I am not here to pretend that Frank Rizzo was not a bigot.  That’s not for me to say, because no matter what I write, there will be people who agree or disagree, based upon personal experience.  And frankly, after I saw what the media did to the tortured, fractured words from Donald Trump in the wake of Charlottesville, I’m not in the mood to try and persuade anyone that I’m right or I’m wrong about our former mayor.  I loved him, and if people have a problem with that, so be it.  I have no problem if you disagree, which you will.  You always do.

And yet, I have a problem with Helen Gym’s proposal to rip his image and his presence from our public consciousness.  Gym was not even here when Rizzo was mayor, and I have a suspicion that she is quite happy about that fact.  The city that she inhabits now is not the city that existed when I was growing up, and again, there are lots of Philadelphians celebrating the evolution.  I celebrate it too, superficially.

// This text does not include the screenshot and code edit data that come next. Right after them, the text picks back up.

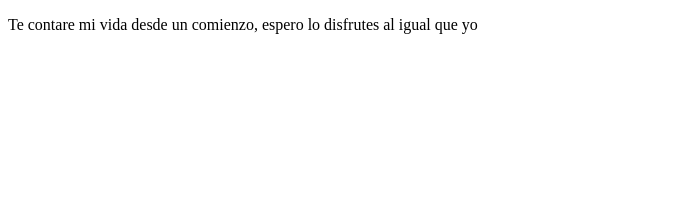
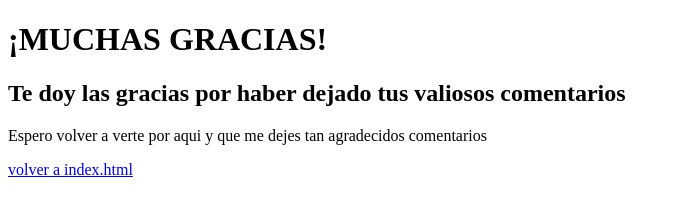
Before and after one commit to MateoEmiliano2401/MateoEmiliano2401.github.io, a plain HTML site: page thanks.html in a window 1280 px wide. Shown: the whole page, without its empty margins (0-680 px from the left). Drawn offline with Linux system fonts and the light colour scheme.

Commit message:
subir todo

```diff
--- a/thanks.html
+++ b/thanks.html
@@ -4,10 +4,12 @@
     <meta charset="UTF-8">
     <meta http-equiv="X-UA-Compatible" content="IE=edge">
     <meta name="viewport" content="width=device-width, initial-scale=1.0">
-    <title>Mi Vida desde cero</title>
-    <p>Te contare mi vida desde un comienzo, espero lo disfrutes al igual que yo</p>
+    <title>Mateo Navarro</title>
 </head>
 <body>
-
+    <h1>¡MUCHAS GRACIAS!</h1>
+    <h2>Te doy las gracias por haber dejado tus valiosos comentarios</h2>
+    <p>Espero volver a verte por aqui y que me dejes tan agradecidos comentarios</p>
+    <a href="index.html">volver a index.html</a>
 </body>
 </html>
```
Also changed, not shown: index.html (+1 -0 lines).
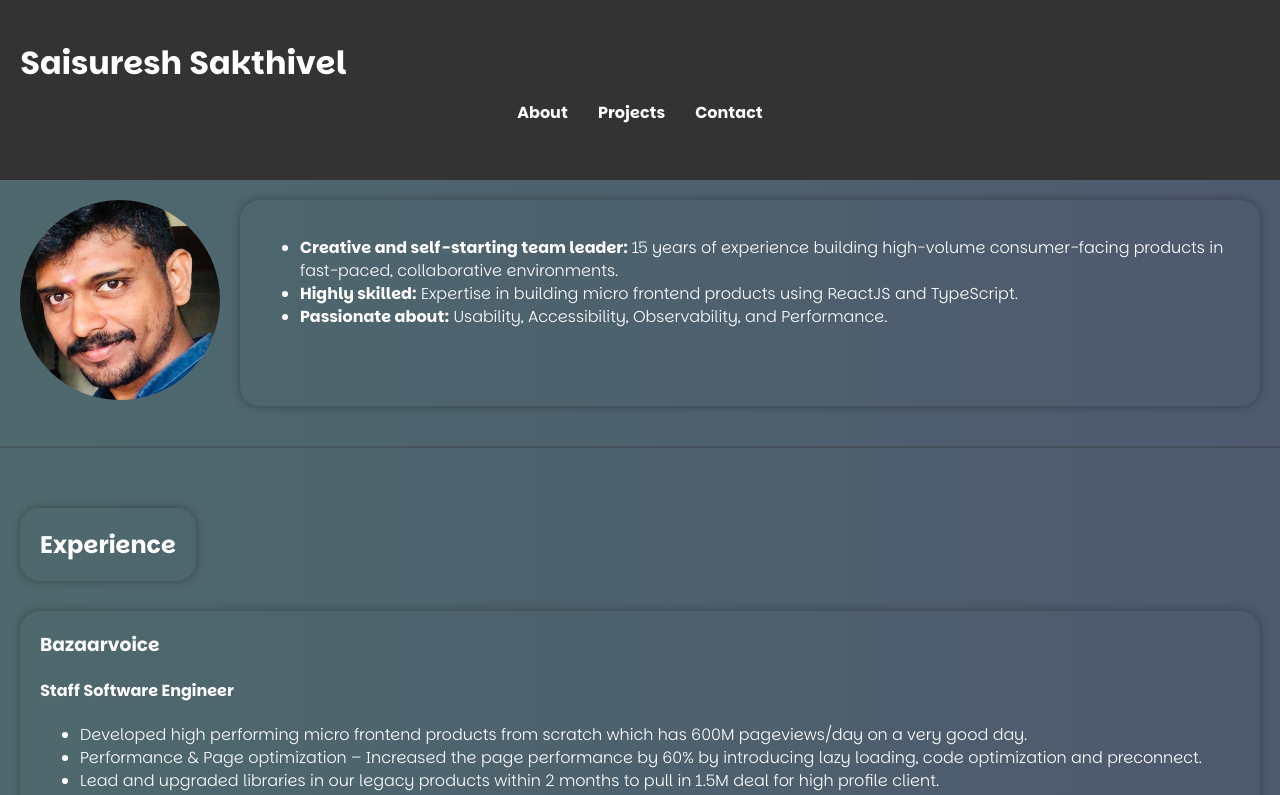
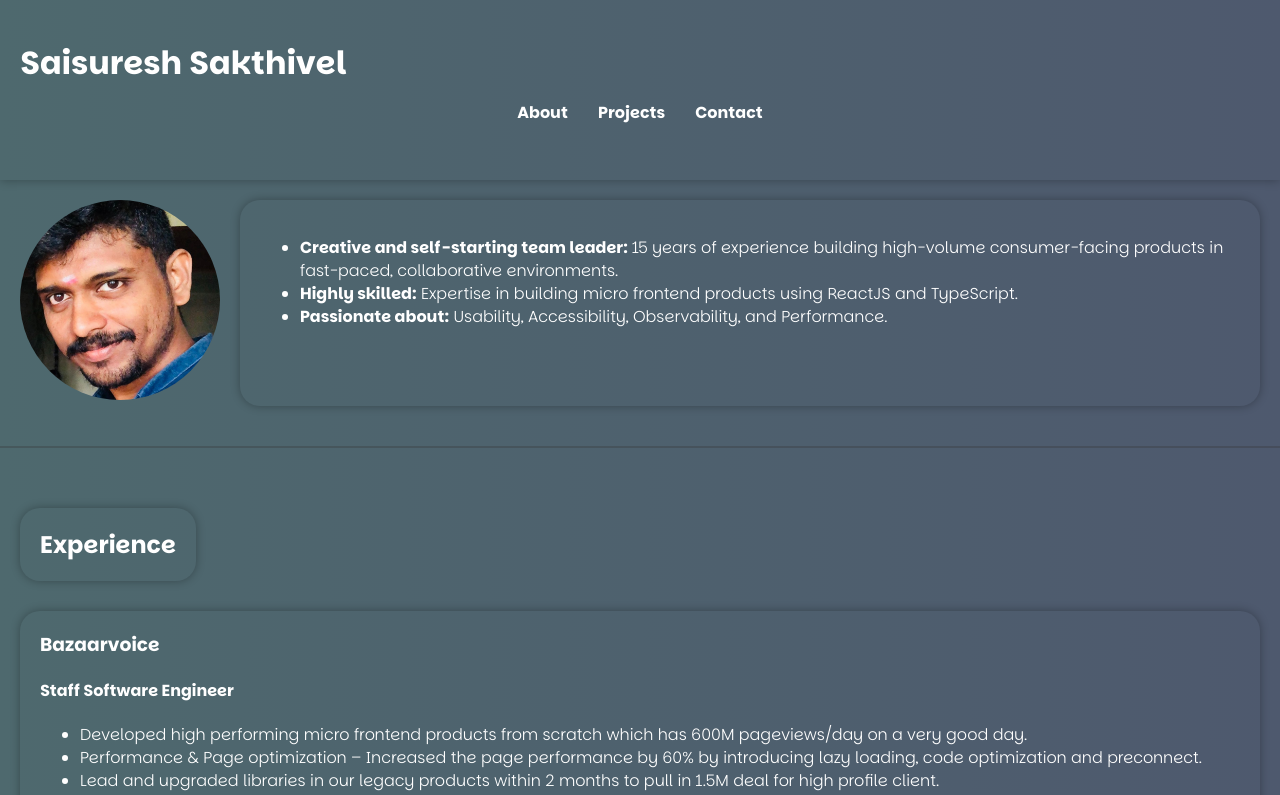
Before and after one commit to saisuresh-sakthivel/myportfolio, a React app: page / in a window 1280 px wide. Shown: the top 795 px of the page. Built offline with nearby package versions, Linux system fonts and the light colour scheme.

Commit message:
updating the portfolio

```diff
--- a/src/App.css
+++ b/src/App.css
@@ -17,7 +17,7 @@
 }
 
 body{
-  background-image: linear-gradient(to right, #4e696e , #4e596e);;
+  background-image: linear-gradient(to right, #4e696e , #4e596e);
   color: #FFF;
   width: 100%;
   margin: 0;
--- a/src/Header.css
+++ b/src/Header.css
@@ -1,7 +1,7 @@
 header {
-    background-color: #333;
     color: #fff;
     padding: 20px 0;
+    box-shadow: 0 0 10px rgba(0, 0, 0, 0.3);
 }
 
 header h1 {
```
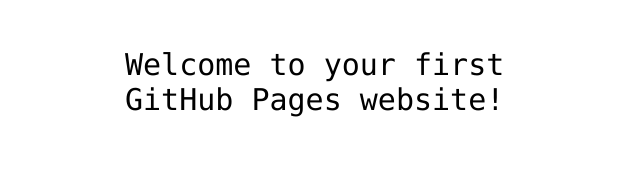
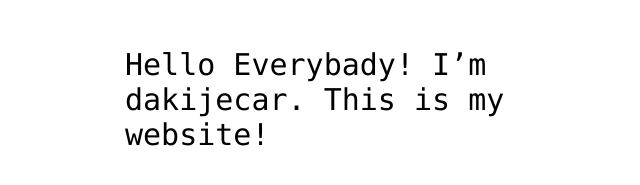
Before and after one commit to dakijecar/hello-world, a plain HTML site: page index.html in a window 1280 px wide. Shown: the part 341-526 px from the top of the page, without its empty margins (315-955 px from the left). Drawn offline with Linux system fonts and the light colour scheme.

Commit message:
index.html

```diff
--- a/index.html
+++ b/index.html
@@ -12,7 +12,7 @@
 <img src="https://octodex.github.com/images/daftpunktocat-thomas.gif" id="octocat" alt="octocat-gif" />
 
 <!-- Change this code here by copy and pasting your template on line 15 -->
-<p>Welcome to your first GitHub Pages website!</p>
+<p>Hello Everybady! I’m dakijecar. This is my website!</p>
 
 </body>
 </html>
```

But we cannot pretend that Rizzo did not walk these streets, bringing justice to some and sorrow to others.  We cannot reduce the most colorful, consequential Italian to call Philadelphia home to an asterisk.  Even if we wanted to make him disappear in a fabricated cloud of oblivion, we couldn’t.

He is not in stone, in paint, in old bits of film footage. He is in the historical air, and in the minds of those of us who understood what he was doing, even when we disagreed.  He is as much a part of this city as the river that circles and cuts through it, as the streets that felt the footsteps of the founders, as the vendors on the corners selling foods Frank wouldn’t even be able to pronounce (taquitos, churros, kim chee, sashimi).

No one, even someone who presumes to make the world better and more just, kinder and more livable, has the right to shred that history, protect our eyes from it, purge our vistas from the bitter remnants of his urban reign.

If they try, I will be there, standing peacefully and waiting.  Philadelphia style.